"…Wherever we turn, the history of woman is sad and dark, without any alleviating circumstances, nothing from which we can draw consolation." — Elizabeth Cady Stanton, women's rights activist
The author of the quotation above, Ms Stanton, the woman whose advocacy led to the women's suffrage movement that brought women the right to vote in the United States in 1919, might have found solace in the Jamaica Observer of yesterday — the 208th anniversary of her birth on November 12, 1815.
The newspaper story, based on an article by the United States Navy Office of Community Outreach, highlighted the outstanding Jamaican Petty Officer 2nd Class Reneese Miller, who travels the globe in service of the Navy's Airborne Early Warning and Control Squadron (VAW) 120.
Ms Miller, who hails from Clarendon and who graduated from Old Harbour High School, St Catherine, in 2010, is one of the elite women being profiled by the Navy, which is this year marking its 50th anniversary of women flying.
Over the past 50 years, the Navy says, it has expanded its roles for women to lead and serve globally and "today our women aviators project power from the sea in every type of Navy, Marine Corps, and Coast Guard aircraft".

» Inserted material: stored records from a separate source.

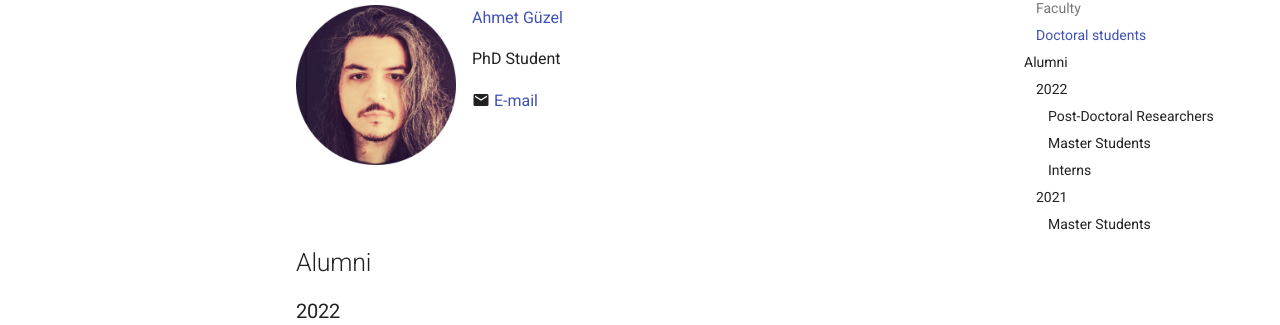
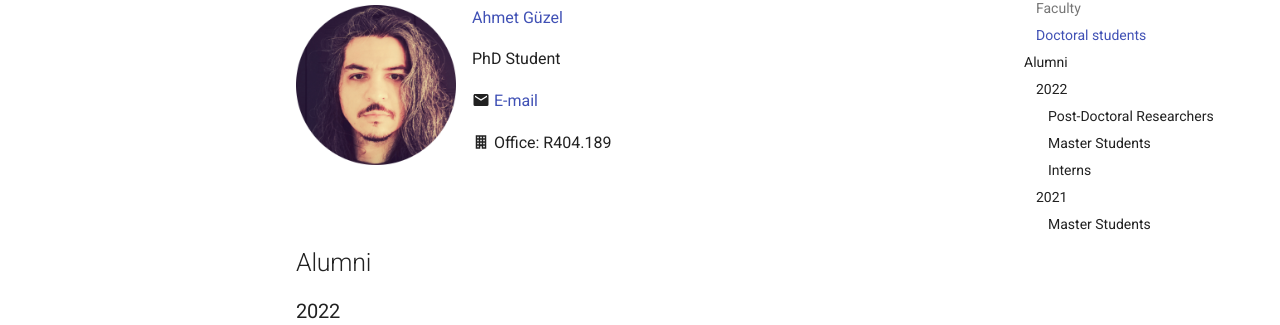
Before and after one commit to complight/complight.github.io, an MkDocs documentation site: the page built from docs/people/index.md, in a window 1280 px wide and 900 px high, scrolled down 882 px. Shown: the part 127-452 px from the top of the window. Built offline with MkDocs 1.6.1 and Material for MkDocs 9.7.7, drawn with Linux system fonts in a browser that asks for light colours.

Commit message:
Updating people's page.

```diff
--- a/docs/people/index.md
+++ b/docs/people/index.md
@@ -44,6 +44,7 @@ PhD Student
 
 :material-email: [E-mail](mailto:od20ahg@leeds.ac.uk)
 
+:material-office-building: Office: R404.189
 <br clear="left"/>
 
 
```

After leaving Jamaica, Ms Miller's drive to succeed led to a bachelor's degree in psychology from State University of New York at Old Westbury in 2018. She joined the Navy four years ago and serves today as an aviation structural mechanic.
Members of VAW 120, also known as the Greyhawks, fly and maintain the E-2C/D Hawkeye and C-2A Greyhound aircraft, which is known as the Navy's digital quarterback and which gives the war fighter expanded battle space awareness.
The Hawkeye's command and control capability makes it a multi-mission platform through its ability to coordinate concurrent missions, such as airborne strike, land force support, rescue operations, and support for drug interdiction operations.
Further explaining the importance of Ms Millers work, the Navy says that the Greyhound provides high-priority logistics support to carrier strike groups around the world, describing it as "a versatile support workhorse for the Navy for nearly 40 years", with the capability of taking off and landing aboard aircraft carriers at sea to deliver cargo, mail, and passengers, in addition to its tactical and search and rescue roles.
With 90 per cent of global commerce travelling by sea, and access to the Internet relying on the security of undersea fibre optic cables, Navy officials emphasise that the prosperity of the US is directly linked to trained sailors and a strong Navy.
"Ms Miller is part of a team that is taking on new importance in America's focus on rebuilding military readiness, strengthening alliances, and reforming business practices in support of the national defence strategy," the Navy says.
For her part, Ms Miller believes the skills and values needed to succeed in the Navy are similar to those found in Jamaica, noting that, "Growing up, I learned that whatever I'm doing I need to do it to the best of my ability, because you never know who is watching."
We know that all Jamaica is proud of yet another of our women who are flying the flag high and representing the best of us. Well done, Petty Officer 2nd Class Reneese Miller!